## [Data for analysis]

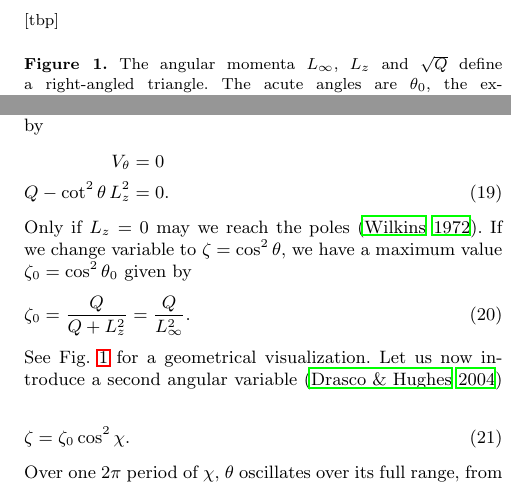
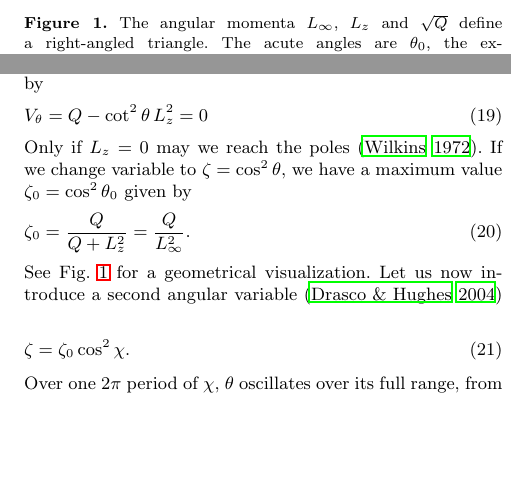
Before and after one commit to cplb/Galactic, a LaTeX paper (Parabolic_Encounters.tex): two parts of the columns of page 3 of 12, joined at a grey line, cut at the place of the change, the shorter picture padded with empty space. The pictures show the PDF file Parabolic_Encounters.pdf that the author committed with the source.

Commit message:
Triangle

```diff
--- a/Parabolic_Encounters.tex
+++ b/Parabolic_Encounters.tex
@@ -148,20 +148,19 @@ where $e = 1$ is the eccentricity and $p = 2r\sub{p}$ is the semilatus rectum. A
 This may be integrated without problem. Parameterizing an orbit by its periapsis and eccentricity has the additional benefit of allowing easier comparison with its flat-space equivalent \citep{Gair2005}.
 
 The $\theta$ motion is usually bounded, with $\theta_0 \leq \theta \leq \pi - \theta_0$; in the event that $L_z = 0$ the particle follows a polar orbit and $\theta$ will cover its full range. The turning points are given by
-\begin{align}
-V_\theta = {} & 0 \nonumber \\
-Q - \cot^2\theta\, L_z^2= {} & 0.
-\end{align}
+\begin{equation}
+V_\theta = Q - \cot^2\theta\, L_z^2 = 0
+\end{equation}
 Only if $L_z = 0$ may we reach the poles \citep{Wilkins1972}. If we change variable to $\zeta = \cos^2\theta$, we have a maximum value $\zeta_0 = \cos^2\theta_0$ given by
 \begin{equation}
 \label{eq:theta_0}
 \zeta_0 = \frac{Q}{Q+L_z^2} = \frac{Q}{L_\infty^2}.
 \end{equation}
 See \figref{L_triangle} for a geometrical visualization.
-\begin{figure}[tbp]
+\begin{figure}
 \begin{center}
-%%\includegraphics[width=0.35\textwidth]{./Images/Triangle.eps}
-    \caption{The angular momenta $L_\infty$, $L_z$ and $\sqrt{Q}$ define a right-angled triangle. The acute angles are $\theta_0$, the extremal value of the polar angle, and $\iota$, the orbital inclination \citep{Glampedakis2002a}.}% \citep{Glampedakis2002a}
+\includegraphics[width=0.2\textwidth]{Triangle.eps}
+    \caption{The angular momenta $L_\infty$, $L_z$ and $\sqrt{Q}$ define a right-angled triangle. The acute angles are $\theta_0$, the extremal value of the polar angle, and $\iota$, the orbital inclination \citep{Glampedakis2002a}.}
    \label{fig:L_triangle}
 \end{center}
 \end{figure}
```
Also changed, not shown: Parabolic_Encounters.pdf, Triangle.eps (added), Triangle.svg (added), Parabolic_Encounters.tex (16 more changed lines).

## [Work order]
Filter the entries and keep only the lines holding "inclination".

## [Solution below]
-    \caption{The angular momenta $L_\infty$, $L_z$ and $\sqrt{Q}$ define a right-angled triangle. The acute angles are $\theta_0$, the extremal value of the polar angle, and $\iota$, the orbital inclination \citep{Glampedakis2002a}.}% \citep{Glampedakis2002a}
+    \caption{The angular momenta $L_\infty$, $L_z$ and $\sqrt{Q}$ define a right-angled triangle. The acute angles are $\theta_0$, the extremal value of the polar angle, and $\iota$, the orbital inclination \citep{Glampedakis2002a}.}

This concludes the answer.